Juba/Cologne: On the fourth anniversary of the independence of the South Sudan, Malteser International is giving an urgent warning of renewed famine in the country. The aid organization is calling on all those who carry responsibility to work consistently for a resolution of the violent conflict in the county. Because of the civil war in the country, fields cannot be planted and crops cannot be gathered. Since 9th July 2011 – the date of its independence, South Sudan has been not only the youngest country in the world, but also one of the most unstable. Independence was supposed to bring peace to the country, but since December 2013, the population has suffered under a renewed, and bloody, civil war.
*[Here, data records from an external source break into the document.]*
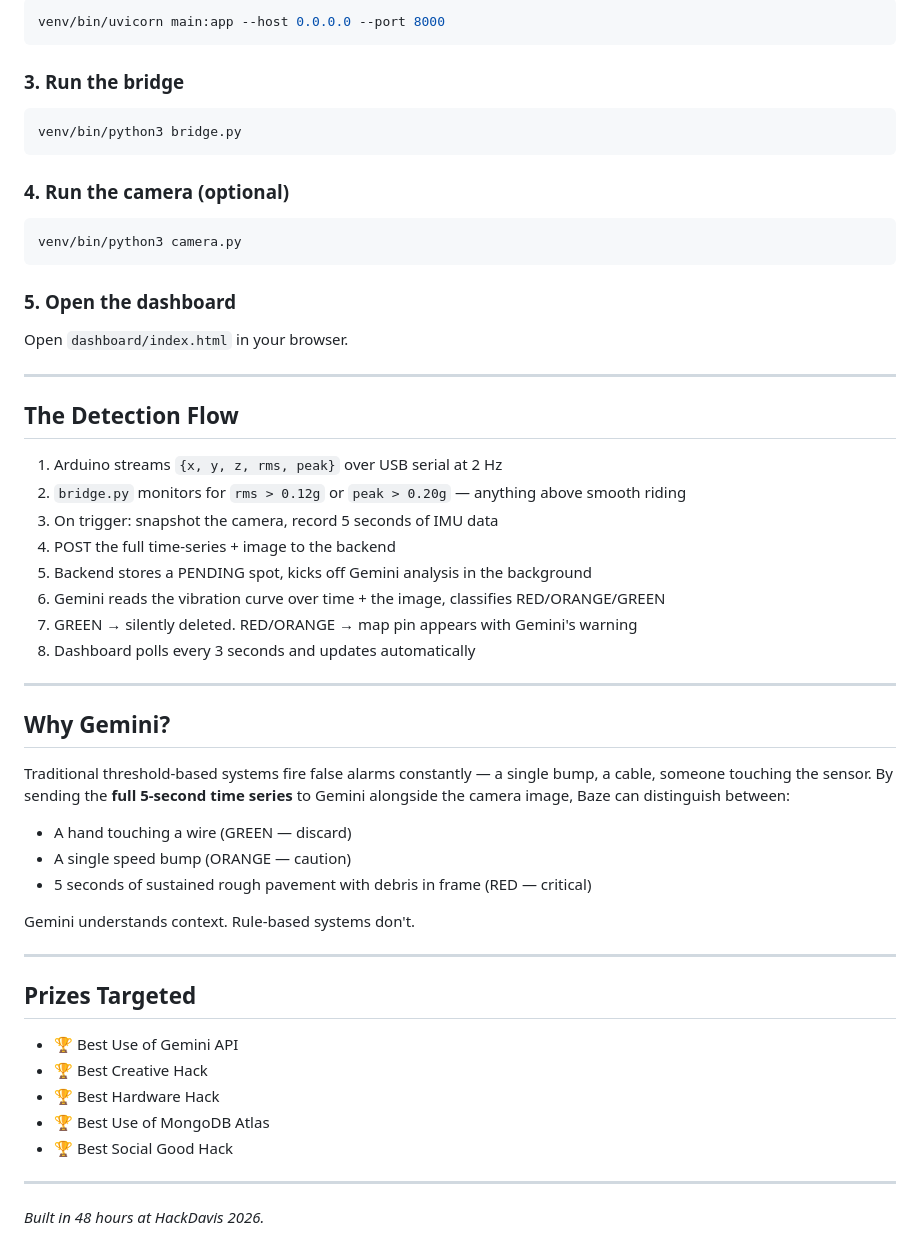
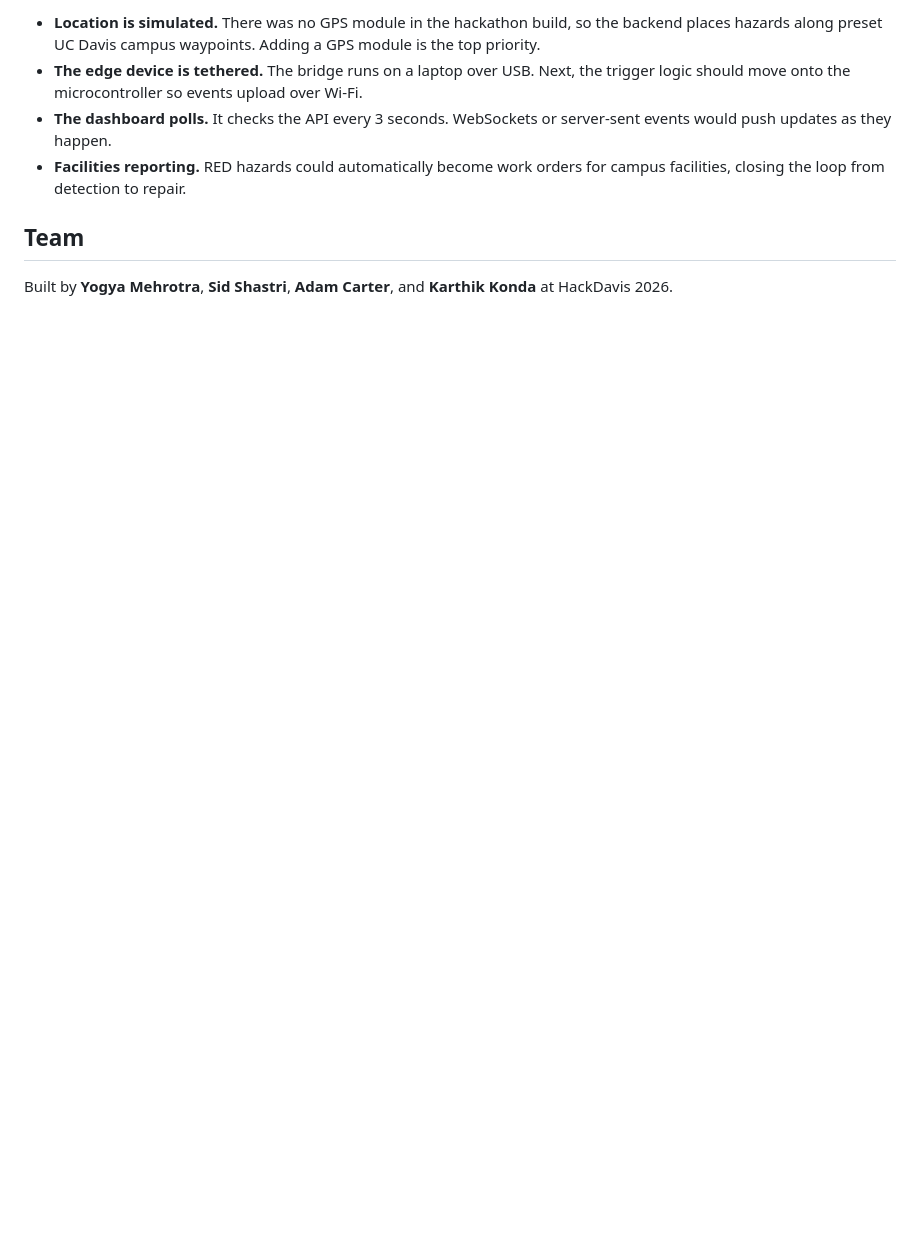
Before and after one commit to yogyam/Baze, a Markdown page: README.md, the part around one of its changes. GitHub-like rendering; blank space fills up the shorter version.

````diff
--- a/README.md
+++ b/README.md
@@ -155,56 +128,9 @@ GEMINI_API_KEY=...
 
-```bash
-venv/bin/uvicorn main:app --host 0.0.0.0 --port 8000
-```
+- **Location is simulated.** There was no GPS module in the hackathon build, so the backend places hazards along preset UC Davis campus waypoints. Adding a GPS module is the top priority.
+- **The edge device is tethered.** The bridge runs on a laptop over USB. Next, the trigger logic should move onto the microcontroller so events upload over Wi-Fi.
+- **The dashboard polls.** It checks the API every 3 seconds. WebSockets or server-sent events would push updates as they happen.
+- **Facilities reporting.** RED hazards could automatically become work orders for campus facilities, closing the loop from detection to repair.
 
-### 3. Run the bridge
-```bash
-venv/bin/python3 bridge.py
-```
+## Team
 
-### 4. Run the camera (optional)
-```bash
-venv/bin/python3 camera.py
-```
-
-### 5. Open the dashboard
-Open `dashboard/index.html` in your browser.
-
----
-
-## The Detection Flow
-
-1. Arduino streams `{x, y, z, rms, peak}` over USB serial at 2 Hz
-2. `bridge.py` monitors for `rms > 0.12g` or `peak > 0.20g` — anything above smooth riding
-3. On trigger: snapshot the camera, record 5 seconds of IMU data
-4. POST the full time-series + image to the backend
-5. Backend stores a PENDING spot, kicks off Gemini analysis in the background
-6. Gemini reads the vibration curve over time + the image, classifies RED/ORANGE/GREEN
-7. GREEN → silently deleted. RED/ORANGE → map pin appears with Gemini's warning
-8. Dashboard polls every 3 seconds and updates automatically
-
----
-
-## Why Gemini?
-
-Traditional threshold-based systems fire false alarms constantly — a single bump, a cable, someone touching the sensor. By sending the **full 5-second time series** to Gemini alongside the camera image, Baze can distinguish between:
-
-- A hand touching a wire (GREEN — discard)
-- A single speed bump (ORANGE — caution)
-- 5 seconds of sustained rough pavement with debris in frame (RED — critical)
-
-Gemini understands context. Rule-based systems don't.
-
----
-
-## Prizes Targeted
-
-- 🏆 Best Use of Gemini API
-- 🏆 Best Creative Hack
-- 🏆 Best Hardware Hack
-- 🏆 Best Use of MongoDB Atlas
-- 🏆 Best Social Good Hack
-
----
-
-*Built in 48 hours at HackDavis 2026.*
+Built by **Yogya Mehrotra**, **Sid Shastri**, **Adam Carter**, and **Karthik Konda** at HackDavis 2026.
````
Also changed, not shown: other parts of README.md (+94 -121 lines), docs/images/baze-front.jpg (added), docs/images/baze-sensor.jpg (added).
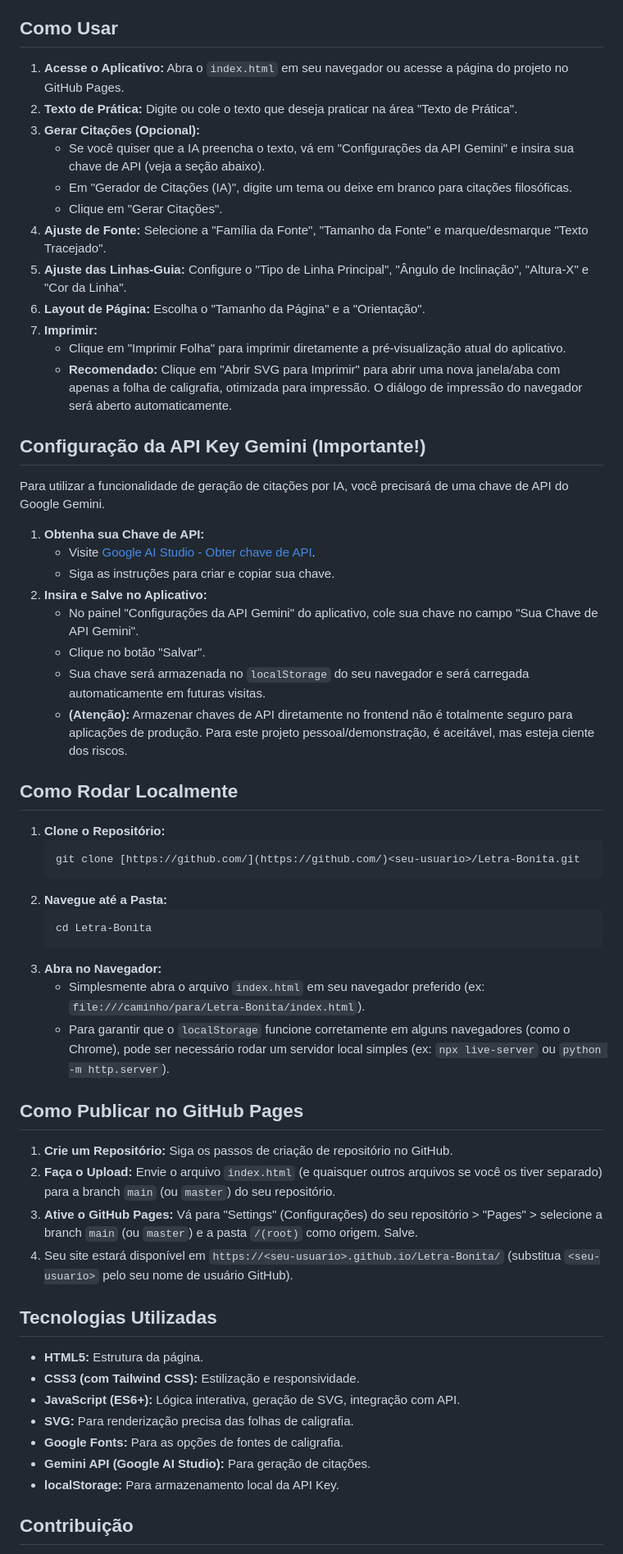
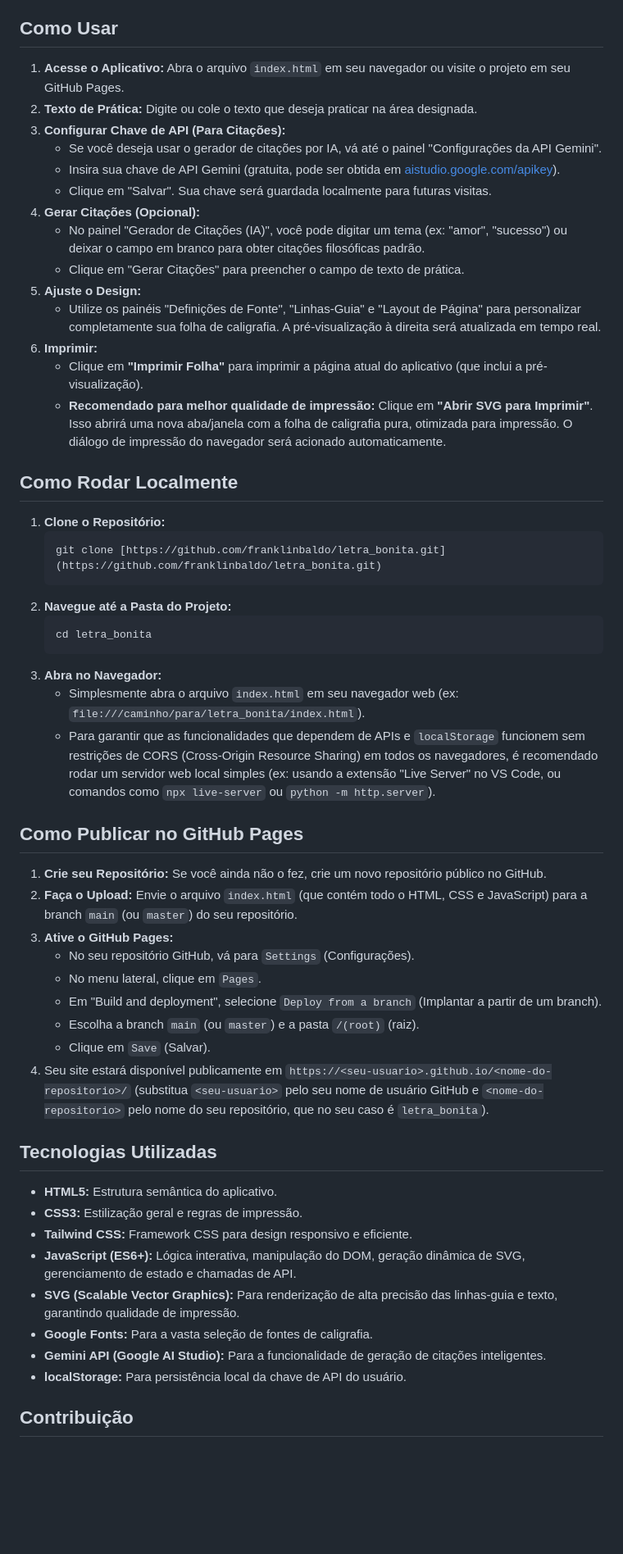
Before and after one commit to franklinbaldo/letra_bonita, a Markdown page: README.md, the part around one of its changes. Shown at 82% size. Drawn GitHub-style; blank space fills up the shorter version.

````diff
--- a/README.md
+++ b/README.md
@@ -40,62 +33,57 @@ Com este gerador, você tem controle total sobre o texto de prática, o estilo d
 
 ## Como Usar
 
-1.  **Acesse o Aplicativo:** Abra o `index.html` em seu navegador ou acesse a página do projeto no GitHub Pages.
-2.  **Texto de Prática:** Digite ou cole o texto que deseja praticar na área "Texto de Prática".
-3.  **Gerar Citações (Opcional):**
-    * Se você quiser que a IA preencha o texto, vá em "Configurações da API Gemini" e insira sua chave de API (veja a seção abaixo).
-    * Em "Gerador de Citações (IA)", digite um tema ou deixe em branco para citações filosóficas.
-    * Clique em "Gerar Citações".
-4.  **Ajuste de Fonte:** Selecione a "Família da Fonte", "Tamanho da Fonte" e marque/desmarque "Texto Tracejado".
-5.  **Ajuste das Linhas-Guia:** Configure o "Tipo de Linha Principal", "Ângulo de Inclinação", "Altura-X" e "Cor da Linha".
-6.  **Layout de Página:** Escolha o "Tamanho da Página" e a "Orientação".
-7.  **Imprimir:**
-    * Clique em "Imprimir Folha" para imprimir diretamente a pré-visualização atual do aplicativo.
-    * **Recomendado:** Clique em "Abrir SVG para Imprimir" para abrir uma nova janela/aba com apenas a folha de caligrafia, otimizada para impressão. O diálogo de impressão do navegador será aberto automaticamente.
-
-## Configuração da API Key Gemini (Importante!)
-
-Para utilizar a funcionalidade de geração de citações por IA, você precisará de uma chave de API do Google Gemini.
-
-1.  **Obtenha sua Chave de API:**
-    * Visite [Google AI Studio - Obter chave de API](https://aistudio.google.com/apikey).
-    * Siga as instruções para criar e copiar sua chave.
-2.  **Insira e Salve no Aplicativo:**
-    * No painel "Configurações da API Gemini" do aplicativo, cole sua chave no campo "Sua Chave de API Gemini".
-    * Clique no botão "Salvar".
-    * Sua chave será armazenada no `localStorage` do seu navegador e será carregada automaticamente em futuras visitas.
-    * **(Atenção):** Armazenar chaves de API diretamente no frontend não é totalmente seguro para aplicações de produção. Para este projeto pessoal/demonstração, é aceitável, mas esteja ciente dos riscos.
+1.  **Acesse o Aplicativo:** Abra o arquivo `index.html` em seu navegador ou visite o projeto em seu GitHub Pages.
+2.  **Texto de Prática:** Digite ou cole o texto que deseja praticar na área designada.
+3.  **Configurar Chave de API (Para Citações):**
+    * Se você deseja usar o gerador de citações por IA, vá até o painel "Configurações da API Gemini".
+    * Insira sua chave de API Gemini (gratuita, pode ser obtida em [aistudio.google.com/apikey](https://aistudio.google.com/apikey)).
+    * Clique em "Salvar". Sua chave será guardada localmente para futuras visitas.
+4.  **Gerar Citações (Opcional):**
+    * No painel "Gerador de Citações (IA)", você pode digitar um tema (ex: "amor", "sucesso") ou deixar o campo em branco para obter citações filosóficas padrão.
+    * Clique em "Gerar Citações" para preencher o campo de texto de prática.
+5.  **Ajuste o Design:**
+    * Utilize os painéis "Definições de Fonte", "Linhas-Guia" e "Layout de Página" para personalizar completamente sua folha de caligrafia. A pré-visualização à direita será atualizada em tempo real.
+6.  **Imprimir:**
+    * Clique em **"Imprimir Folha"** para imprimir a página atual do aplicativo (que inclui a pré-visualização).
+    * **Recomendado para melhor qualidade de impressão:** Clique em **"Abrir SVG para Imprimir"**. Isso abrirá uma nova aba/janela com a folha de caligrafia pura, otimizada para impressão. O diálogo de impressão do navegador será acionado automaticamente.
 
 ## Como Rodar Localmente
 
 1.  **Clone o Repositório:**
     ```bash
-    git clone [https://github.com/](https://github.com/)<seu-usuario>/Letra-Bonita.git
+    git clone [https://github.com/franklinbaldo/letra_bonita.git](https://github.com/franklinbaldo/letra_bonita.git)
     ```
-2.  **Navegue até a Pasta:**
+2.  **Navegue até a Pasta do Projeto:**
     ```bash
-    cd Letra-Bonita
+    cd letra_bonita
     ```
 3.  **Abra no Navegador:**
-    * Simplesmente abra o arquivo `index.html` em seu navegador preferido (ex: `file:///caminho/para/Letra-Bonita/index.html`).
-    * Para garantir que o `localStorage` funcione corretamente em alguns navegadores (como o Chrome), pode ser necessário rodar um servidor local simples (ex: `npx live-server` ou `python -m http.server`).
+    * Simplesmente abra o arquivo `index.html` em seu navegador web (ex: `file:///caminho/para/letra_bonita/index.html`).
+    * Para garantir que as funcionalidades que dependem de APIs e `localStorage` funcionem sem restrições de CORS (Cross-Origin Resource Sharing) em todos os navegadores, é recomendado rodar um servidor web local simples (ex: usando a extensão "Live Server" no VS Code, ou comandos como `npx live-server` ou `python -m http.server`).
 
 ## Como Publicar no GitHub Pages
 
-1.  **Crie um Repositório:** Siga os passos de criação de repositório no GitHub.
-2.  **Faça o Upload:** Envie o arquivo `index.html` (e quaisquer outros arquivos se você os tiver separado) para a branch `main` (ou `master`) do seu repositório.
-3.  **Ative o GitHub Pages:** Vá para "Settings" (Configurações) do seu repositório > "Pages" > selecione a branch `main` (ou `master`) e a pasta `/(root)` como origem. Salve.
-4.  Seu site estará disponível em `https://<seu-usuario>.github.io/Letra-Bonita/` (substitua `<seu-usuario>` pelo seu nome de usuário GitHub).
+1.  **Crie seu Repositório:** Se você ainda não o fez, crie um novo repositório público no GitHub.
+2.  **Faça o Upload:** Envie o arquivo `index.html` (que contém todo o HTML, CSS e JavaScript) para a branch `main` (ou `master`) do seu repositório.
+3.  **Ative o GitHub Pages:**
+    * No seu repositório GitHub, vá para `Settings` (Configurações).
+    * No menu lateral, clique em `Pages`.
+    * Em "Build and deployment", selecione `Deploy from a branch` (Implantar a partir de um branch).
+    * Escolha a branch `main` (ou `master`) e a pasta `/(root)` (raiz).
+    * Clique em `Save` (Salvar).
+4.  Seu site estará disponível publicamente em `https://<seu-usuario>.github.io/<nome-do-repositorio>/` (substitua `<seu-usuario>` pelo seu nome de usuário GitHub e `<nome-do-repositorio>` pelo nome do seu repositório, que no seu caso é `letra_bonita`).
 
 ## Tecnologias Utilizadas
 
-* **HTML5:** Estrutura da página.
-* **CSS3 (com Tailwind CSS):** Estilização e responsividade.
-* **JavaScript (ES6+):** Lógica interativa, geração de SVG, integração com API.
-* **SVG:** Para renderização precisa das folhas de caligrafia.
-* **Google Fonts:** Para as opções de fontes de caligrafia.
-* **Gemini API (Google AI Studio):** Para geração de citações.
-* **localStorage:** Para armazenamento local da API Key.
+* **HTML5:** Estrutura semântica do aplicativo.
+* **CSS3:** Estilização geral e regras de impressão.
+* **Tailwind CSS:** Framework CSS para design responsivo e eficiente.
+* **JavaScript (ES6+):** Lógica interativa, manipulação do DOM, geração dinâmica de SVG, gerenciamento de estado e chamadas de API.
+* **SVG (Scalable Vector Graphics):** Para renderização de alta precisão das linhas-guia e texto, garantindo qualidade de impressão.
+* **Google Fonts:** Para a vasta seleção de fontes de caligrafia.
+* **Gemini API (Google AI Studio):** Para a funcionalidade de geração de citações inteligentes.
+* **localStorage:** Para persistência local da chave de API do usuário.
 
 ## Contribuição
 
````
Also changed, not shown: other parts of README.md (+34 -38 lines).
“The root causes of the great need of the South Sudanese population lie essentially in many years of violent conflict, grounded on ethnic rivalries,” explains Sid Johann Peruvemba – Program Director of Malteser International. “As long as truces are not respected and observed, and conflict parties are not disarmed and brought to the negotiation table, local people are going to have to keep on living through enormous suffering.” On top of this comes the fact that violence and conflict in the country often poses a threat to humanitarian relief: making it difficult for aid workers to gain access to affected populations. “In order to break the constant cycle of hunger, violence and need, we urgently need peace initiatives at all levels, as well as the extra funding to build up the necessary aid measures,” said Peruvemba.
Something like every second family in South Sudan already does not know where its next meal is coming from. Because of the unceasing fighting, many families cannot till their fields, or grow their crops. Consequently, the price of grain and other staple foods has risen rapidly. This presents a serious problem especially for families that have taken on displaced people from other parts of the country. The confrontations and violence have placed the lives of around 11 million people in massive danger. According to estimates from the United Nations, by July, 4.6 million people – or around 40% of the population – are in acute danger of hunger. One million of them are in serious danger of losing their lives. More than 2 million South Sudanese people have been forced to leave their homes and villages since December 2013 in the face of violence and hunger, and flee to other regions or neighboring countries.
Malteser International has been working for an improved level of medical care for the population of South Sudan since 1996. This effort has also encompassed efforts in the key preventative areas of food security and water supply, upon which good health is heavily dependent:
In five villages near to the city of Wau in the north west of the South Sudanese federal state of Western Bahr al Ghazal, Malteser International is helping 850 especially needy families – in total more than 5,000 people – to make long term-improvements to the quality and security of their Food. Malteser International is returning abandoned acreage, irrigation systems and access roads to use; distributing seeds, plant cuttings and tools to the population, as well as setting up warehouses. The families are taught improved farming methods in training sessions – allowing them not only to increase the yield, but also the diversity of their crop: providing themselves with a healthier diet for the long-term.
- Since last year, Malteser International has provided food and household materials to more than 9,500 internally displaced people who had fled from the violence in South Sudan to the then relatively peaceful Maridi. As well as these aid materials, they were also provided with seeds and agricultural tools - so that they could grow vegetables themselves. Recently, however, in Maridi - as well as in other regions which had been thought to be relatively secure - reports of violent confrontations between the agricultural population and nomadic herdsmen in the region have been reported.
- In neighboring Uganda, where many South Sudanese people have also found refuge, Malteser International provides around 12,000 displaced people at a refugee camp with drinking water, using solar-powered motorized water pumps, high-level tanks and new distribution stati
Sid Johann Peruvemba, Program Director of Malteser International, is available for interviews.
Contact: Tel.: +49 (0)221 9822 155, or email: petra.ipp(at)malteser-international.org